> _Directions_: The answer is one number. Say how many lines in the entries below include the word "Conformal".

> _Records for this exercise_:
○ ○ ○ ○ ○
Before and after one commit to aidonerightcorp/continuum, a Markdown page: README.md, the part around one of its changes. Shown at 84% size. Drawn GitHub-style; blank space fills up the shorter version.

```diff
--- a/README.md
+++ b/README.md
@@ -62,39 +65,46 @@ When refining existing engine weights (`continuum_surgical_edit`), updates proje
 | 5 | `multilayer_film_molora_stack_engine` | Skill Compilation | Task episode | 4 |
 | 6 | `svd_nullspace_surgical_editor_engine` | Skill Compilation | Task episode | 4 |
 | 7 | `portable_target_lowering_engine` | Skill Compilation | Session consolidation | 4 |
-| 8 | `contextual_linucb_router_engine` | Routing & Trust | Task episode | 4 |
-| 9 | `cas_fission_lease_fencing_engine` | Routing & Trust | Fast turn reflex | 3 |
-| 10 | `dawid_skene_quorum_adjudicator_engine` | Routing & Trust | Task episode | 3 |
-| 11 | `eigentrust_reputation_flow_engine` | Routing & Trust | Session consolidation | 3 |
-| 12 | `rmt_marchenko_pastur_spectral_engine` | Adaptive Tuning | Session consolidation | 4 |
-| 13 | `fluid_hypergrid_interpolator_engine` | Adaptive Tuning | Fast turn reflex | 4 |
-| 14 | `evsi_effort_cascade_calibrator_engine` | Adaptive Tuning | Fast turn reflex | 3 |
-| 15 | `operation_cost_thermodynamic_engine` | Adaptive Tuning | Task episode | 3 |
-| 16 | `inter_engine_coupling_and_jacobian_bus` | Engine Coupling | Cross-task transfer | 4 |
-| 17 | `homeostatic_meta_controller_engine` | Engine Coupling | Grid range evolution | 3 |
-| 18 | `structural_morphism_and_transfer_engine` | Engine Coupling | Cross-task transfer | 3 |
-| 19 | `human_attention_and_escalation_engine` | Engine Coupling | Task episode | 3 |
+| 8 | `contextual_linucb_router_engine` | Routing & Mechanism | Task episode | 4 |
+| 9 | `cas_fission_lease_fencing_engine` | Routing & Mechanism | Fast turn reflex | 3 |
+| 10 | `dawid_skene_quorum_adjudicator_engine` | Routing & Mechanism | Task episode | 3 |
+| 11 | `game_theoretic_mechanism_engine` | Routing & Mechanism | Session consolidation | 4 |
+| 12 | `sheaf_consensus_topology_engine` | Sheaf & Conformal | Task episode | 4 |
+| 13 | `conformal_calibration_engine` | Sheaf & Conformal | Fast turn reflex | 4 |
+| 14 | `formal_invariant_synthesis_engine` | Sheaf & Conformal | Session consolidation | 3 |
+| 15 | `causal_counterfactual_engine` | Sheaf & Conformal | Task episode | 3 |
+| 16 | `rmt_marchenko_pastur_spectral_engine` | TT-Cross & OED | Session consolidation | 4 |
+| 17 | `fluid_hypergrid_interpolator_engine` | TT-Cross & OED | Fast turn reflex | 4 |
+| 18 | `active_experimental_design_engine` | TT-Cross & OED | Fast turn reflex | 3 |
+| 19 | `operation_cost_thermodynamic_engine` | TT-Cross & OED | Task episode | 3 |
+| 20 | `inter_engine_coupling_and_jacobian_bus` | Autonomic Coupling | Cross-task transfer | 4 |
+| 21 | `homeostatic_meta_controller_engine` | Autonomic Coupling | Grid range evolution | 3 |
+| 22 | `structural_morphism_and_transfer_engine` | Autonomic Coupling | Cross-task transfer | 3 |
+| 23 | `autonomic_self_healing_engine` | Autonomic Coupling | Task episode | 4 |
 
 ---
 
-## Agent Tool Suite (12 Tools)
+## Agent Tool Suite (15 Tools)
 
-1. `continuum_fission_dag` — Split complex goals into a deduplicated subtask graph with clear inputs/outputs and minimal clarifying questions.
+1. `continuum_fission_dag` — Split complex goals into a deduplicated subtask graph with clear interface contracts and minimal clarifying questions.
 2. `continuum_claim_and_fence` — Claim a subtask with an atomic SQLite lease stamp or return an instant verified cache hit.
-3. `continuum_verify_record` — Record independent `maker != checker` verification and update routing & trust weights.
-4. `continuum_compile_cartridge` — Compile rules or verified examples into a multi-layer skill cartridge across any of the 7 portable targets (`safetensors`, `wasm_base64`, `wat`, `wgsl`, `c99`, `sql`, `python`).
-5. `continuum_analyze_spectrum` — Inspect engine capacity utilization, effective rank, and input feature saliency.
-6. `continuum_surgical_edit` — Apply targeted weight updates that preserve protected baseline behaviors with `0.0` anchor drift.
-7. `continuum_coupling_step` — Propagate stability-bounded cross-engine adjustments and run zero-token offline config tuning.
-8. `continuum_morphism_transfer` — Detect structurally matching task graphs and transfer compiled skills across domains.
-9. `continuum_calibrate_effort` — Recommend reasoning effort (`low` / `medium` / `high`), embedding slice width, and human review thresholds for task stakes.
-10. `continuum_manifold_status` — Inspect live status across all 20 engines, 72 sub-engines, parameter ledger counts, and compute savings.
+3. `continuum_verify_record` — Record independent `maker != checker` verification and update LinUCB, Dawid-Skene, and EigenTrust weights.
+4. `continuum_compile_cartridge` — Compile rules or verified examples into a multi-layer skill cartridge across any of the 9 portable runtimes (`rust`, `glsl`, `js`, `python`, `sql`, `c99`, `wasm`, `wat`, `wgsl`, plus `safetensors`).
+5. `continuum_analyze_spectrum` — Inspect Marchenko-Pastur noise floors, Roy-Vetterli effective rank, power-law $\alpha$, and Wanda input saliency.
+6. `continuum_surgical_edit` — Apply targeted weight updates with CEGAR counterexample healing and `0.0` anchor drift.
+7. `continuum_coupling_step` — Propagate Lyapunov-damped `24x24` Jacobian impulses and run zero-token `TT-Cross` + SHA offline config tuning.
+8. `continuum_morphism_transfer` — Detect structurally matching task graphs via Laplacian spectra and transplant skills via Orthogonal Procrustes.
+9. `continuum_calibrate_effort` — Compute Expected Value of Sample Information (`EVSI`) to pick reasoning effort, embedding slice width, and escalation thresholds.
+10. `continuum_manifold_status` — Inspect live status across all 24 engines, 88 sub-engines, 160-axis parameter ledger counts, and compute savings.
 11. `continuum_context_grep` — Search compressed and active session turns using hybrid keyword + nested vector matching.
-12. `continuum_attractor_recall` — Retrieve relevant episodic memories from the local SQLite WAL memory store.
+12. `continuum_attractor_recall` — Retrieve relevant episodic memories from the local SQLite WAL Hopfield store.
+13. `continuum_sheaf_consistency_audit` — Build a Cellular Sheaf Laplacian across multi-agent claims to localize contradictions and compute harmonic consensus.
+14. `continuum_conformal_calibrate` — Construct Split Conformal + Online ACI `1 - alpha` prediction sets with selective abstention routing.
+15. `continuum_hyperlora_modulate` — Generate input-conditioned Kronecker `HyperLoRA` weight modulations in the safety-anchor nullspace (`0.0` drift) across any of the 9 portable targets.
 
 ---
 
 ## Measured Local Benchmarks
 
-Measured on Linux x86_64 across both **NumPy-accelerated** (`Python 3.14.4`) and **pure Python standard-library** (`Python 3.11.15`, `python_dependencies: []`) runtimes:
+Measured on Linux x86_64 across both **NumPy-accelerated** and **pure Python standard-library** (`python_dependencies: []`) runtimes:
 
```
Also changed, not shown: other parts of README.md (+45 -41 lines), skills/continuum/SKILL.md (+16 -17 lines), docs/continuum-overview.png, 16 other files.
○ ○ ○ ○ ○
> _Response to this task_: 5